What you need to do | Find the number of lines containing the string "radio" in the data. Answer with the number by itself.

▼

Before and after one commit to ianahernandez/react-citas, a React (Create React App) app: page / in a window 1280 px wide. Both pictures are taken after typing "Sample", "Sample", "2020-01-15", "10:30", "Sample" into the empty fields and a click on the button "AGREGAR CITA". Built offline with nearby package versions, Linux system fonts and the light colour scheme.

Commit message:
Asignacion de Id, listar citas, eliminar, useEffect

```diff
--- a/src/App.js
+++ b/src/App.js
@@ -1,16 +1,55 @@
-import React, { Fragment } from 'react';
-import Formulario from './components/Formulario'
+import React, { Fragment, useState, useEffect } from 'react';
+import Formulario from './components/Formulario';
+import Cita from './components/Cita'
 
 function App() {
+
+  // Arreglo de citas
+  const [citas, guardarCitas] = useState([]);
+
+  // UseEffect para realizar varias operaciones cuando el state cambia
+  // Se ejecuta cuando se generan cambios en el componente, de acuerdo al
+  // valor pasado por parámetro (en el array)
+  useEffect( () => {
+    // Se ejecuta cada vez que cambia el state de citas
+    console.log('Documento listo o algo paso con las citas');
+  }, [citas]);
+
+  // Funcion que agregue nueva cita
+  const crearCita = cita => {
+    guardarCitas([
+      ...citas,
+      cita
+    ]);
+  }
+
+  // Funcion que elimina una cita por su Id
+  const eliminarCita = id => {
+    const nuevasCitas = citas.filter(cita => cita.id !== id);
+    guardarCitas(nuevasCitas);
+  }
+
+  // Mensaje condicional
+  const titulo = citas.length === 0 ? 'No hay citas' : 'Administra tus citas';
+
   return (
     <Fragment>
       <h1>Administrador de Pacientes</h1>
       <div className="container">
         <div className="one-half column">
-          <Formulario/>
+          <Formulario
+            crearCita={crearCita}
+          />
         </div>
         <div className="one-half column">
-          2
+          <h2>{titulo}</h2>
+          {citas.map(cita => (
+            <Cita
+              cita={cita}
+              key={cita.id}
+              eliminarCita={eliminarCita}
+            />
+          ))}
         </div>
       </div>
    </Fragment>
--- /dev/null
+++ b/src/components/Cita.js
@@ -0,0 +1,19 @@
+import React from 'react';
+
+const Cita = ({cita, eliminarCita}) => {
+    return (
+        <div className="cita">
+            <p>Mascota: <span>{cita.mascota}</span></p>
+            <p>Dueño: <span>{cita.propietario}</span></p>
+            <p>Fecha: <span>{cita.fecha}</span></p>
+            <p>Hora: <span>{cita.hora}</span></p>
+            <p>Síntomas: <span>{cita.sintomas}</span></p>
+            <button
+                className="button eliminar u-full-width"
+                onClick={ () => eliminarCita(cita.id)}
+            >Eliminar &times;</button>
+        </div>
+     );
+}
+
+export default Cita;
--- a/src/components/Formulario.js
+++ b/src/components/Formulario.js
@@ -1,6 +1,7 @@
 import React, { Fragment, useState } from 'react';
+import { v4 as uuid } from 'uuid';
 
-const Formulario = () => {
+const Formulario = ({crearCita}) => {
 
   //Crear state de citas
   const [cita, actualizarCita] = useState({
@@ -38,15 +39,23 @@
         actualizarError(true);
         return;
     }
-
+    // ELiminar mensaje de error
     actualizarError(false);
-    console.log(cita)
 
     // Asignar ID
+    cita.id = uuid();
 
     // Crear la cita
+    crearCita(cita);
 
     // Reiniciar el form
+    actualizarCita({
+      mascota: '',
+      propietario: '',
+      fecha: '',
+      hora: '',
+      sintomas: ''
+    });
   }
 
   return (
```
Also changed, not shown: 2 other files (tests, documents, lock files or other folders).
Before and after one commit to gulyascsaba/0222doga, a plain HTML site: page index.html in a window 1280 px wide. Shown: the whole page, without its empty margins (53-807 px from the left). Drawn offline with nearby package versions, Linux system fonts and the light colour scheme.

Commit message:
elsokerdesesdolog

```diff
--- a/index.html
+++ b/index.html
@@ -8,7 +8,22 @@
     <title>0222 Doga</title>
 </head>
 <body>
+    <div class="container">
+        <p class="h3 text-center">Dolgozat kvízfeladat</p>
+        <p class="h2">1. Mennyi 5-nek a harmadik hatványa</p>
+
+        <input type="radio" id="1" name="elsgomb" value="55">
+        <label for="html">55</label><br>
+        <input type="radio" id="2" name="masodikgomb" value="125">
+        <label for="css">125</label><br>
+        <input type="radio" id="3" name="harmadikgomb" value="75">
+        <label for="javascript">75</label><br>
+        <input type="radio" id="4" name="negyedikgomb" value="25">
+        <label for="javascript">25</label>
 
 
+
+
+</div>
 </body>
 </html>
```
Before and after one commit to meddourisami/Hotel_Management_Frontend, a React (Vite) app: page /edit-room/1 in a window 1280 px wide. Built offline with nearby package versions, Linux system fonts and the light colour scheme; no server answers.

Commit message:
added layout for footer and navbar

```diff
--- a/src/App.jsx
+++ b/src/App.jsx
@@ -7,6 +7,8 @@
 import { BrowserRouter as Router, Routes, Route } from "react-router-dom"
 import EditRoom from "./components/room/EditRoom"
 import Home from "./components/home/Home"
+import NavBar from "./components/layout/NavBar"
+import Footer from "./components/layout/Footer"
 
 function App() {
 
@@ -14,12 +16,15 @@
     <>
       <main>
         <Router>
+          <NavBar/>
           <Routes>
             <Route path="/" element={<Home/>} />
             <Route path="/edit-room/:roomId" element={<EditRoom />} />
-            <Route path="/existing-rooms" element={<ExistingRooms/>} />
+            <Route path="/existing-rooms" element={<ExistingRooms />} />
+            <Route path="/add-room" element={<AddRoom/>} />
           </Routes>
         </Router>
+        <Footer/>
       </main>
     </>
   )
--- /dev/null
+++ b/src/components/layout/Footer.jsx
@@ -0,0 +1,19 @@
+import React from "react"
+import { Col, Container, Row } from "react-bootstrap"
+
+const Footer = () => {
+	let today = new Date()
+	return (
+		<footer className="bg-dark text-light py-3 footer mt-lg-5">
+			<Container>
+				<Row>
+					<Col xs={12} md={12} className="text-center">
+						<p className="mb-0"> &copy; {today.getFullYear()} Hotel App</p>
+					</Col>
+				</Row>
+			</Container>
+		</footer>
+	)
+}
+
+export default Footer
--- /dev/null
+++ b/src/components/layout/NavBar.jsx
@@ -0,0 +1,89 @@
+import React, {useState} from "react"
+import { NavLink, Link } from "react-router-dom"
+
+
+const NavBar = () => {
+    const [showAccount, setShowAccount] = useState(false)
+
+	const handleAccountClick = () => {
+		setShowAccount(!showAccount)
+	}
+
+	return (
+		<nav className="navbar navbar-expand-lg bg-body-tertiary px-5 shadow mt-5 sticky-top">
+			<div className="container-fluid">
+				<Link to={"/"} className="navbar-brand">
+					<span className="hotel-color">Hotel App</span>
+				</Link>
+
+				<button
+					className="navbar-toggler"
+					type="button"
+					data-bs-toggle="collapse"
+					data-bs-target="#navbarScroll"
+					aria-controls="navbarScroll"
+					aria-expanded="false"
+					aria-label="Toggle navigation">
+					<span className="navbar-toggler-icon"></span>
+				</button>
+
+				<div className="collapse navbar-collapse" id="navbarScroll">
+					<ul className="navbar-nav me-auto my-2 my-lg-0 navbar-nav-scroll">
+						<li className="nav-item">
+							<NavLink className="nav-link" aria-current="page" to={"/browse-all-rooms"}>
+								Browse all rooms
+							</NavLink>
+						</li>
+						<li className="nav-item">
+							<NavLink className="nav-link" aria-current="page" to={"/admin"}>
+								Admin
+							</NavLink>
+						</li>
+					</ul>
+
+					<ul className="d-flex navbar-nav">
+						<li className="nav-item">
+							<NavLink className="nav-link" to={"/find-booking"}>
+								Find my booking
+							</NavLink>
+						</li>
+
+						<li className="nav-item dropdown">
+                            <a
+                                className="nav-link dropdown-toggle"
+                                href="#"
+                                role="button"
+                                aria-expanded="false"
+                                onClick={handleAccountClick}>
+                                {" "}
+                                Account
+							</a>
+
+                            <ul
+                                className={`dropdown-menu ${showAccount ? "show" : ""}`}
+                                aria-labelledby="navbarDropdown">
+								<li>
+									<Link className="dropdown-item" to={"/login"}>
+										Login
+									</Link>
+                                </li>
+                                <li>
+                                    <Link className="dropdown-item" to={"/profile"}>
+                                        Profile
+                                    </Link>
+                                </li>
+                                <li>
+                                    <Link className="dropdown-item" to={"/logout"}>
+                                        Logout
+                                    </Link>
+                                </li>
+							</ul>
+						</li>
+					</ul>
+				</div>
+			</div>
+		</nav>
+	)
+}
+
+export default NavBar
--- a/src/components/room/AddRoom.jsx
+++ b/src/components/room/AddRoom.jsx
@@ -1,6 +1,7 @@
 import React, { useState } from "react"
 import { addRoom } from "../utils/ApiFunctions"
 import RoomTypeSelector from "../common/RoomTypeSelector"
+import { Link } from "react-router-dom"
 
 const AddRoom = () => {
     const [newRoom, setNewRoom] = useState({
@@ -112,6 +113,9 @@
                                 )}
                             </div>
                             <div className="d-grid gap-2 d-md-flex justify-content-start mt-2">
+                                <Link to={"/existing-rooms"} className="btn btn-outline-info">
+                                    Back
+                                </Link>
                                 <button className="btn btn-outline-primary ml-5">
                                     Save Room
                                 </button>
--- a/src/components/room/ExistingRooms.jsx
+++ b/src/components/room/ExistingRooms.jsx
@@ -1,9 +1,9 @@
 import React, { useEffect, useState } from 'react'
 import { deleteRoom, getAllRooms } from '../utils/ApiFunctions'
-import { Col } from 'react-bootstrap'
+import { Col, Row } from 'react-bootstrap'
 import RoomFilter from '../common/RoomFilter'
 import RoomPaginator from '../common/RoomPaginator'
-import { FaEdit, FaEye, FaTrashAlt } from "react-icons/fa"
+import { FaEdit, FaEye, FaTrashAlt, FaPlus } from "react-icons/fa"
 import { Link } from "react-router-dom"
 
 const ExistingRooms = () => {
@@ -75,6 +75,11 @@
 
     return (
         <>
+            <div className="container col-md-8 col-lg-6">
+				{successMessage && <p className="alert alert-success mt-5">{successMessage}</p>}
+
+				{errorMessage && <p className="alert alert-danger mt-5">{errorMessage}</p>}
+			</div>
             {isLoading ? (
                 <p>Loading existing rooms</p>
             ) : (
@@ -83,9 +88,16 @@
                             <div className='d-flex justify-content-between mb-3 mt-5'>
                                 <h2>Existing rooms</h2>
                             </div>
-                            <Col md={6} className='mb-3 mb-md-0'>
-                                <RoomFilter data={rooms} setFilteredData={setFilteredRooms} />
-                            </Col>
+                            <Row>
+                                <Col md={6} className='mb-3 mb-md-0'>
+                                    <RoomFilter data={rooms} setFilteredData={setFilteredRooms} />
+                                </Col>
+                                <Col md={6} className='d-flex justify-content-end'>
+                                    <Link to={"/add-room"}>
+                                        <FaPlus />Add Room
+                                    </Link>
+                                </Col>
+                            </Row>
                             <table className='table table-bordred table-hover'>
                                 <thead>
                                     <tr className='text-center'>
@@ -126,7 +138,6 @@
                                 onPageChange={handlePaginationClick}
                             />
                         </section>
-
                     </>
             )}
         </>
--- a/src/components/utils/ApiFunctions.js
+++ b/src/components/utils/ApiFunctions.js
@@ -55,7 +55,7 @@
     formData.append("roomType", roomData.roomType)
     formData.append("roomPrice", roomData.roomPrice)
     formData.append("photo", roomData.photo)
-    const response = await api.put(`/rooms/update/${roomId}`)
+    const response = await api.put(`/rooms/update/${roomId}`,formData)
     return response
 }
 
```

▲

Output below | 4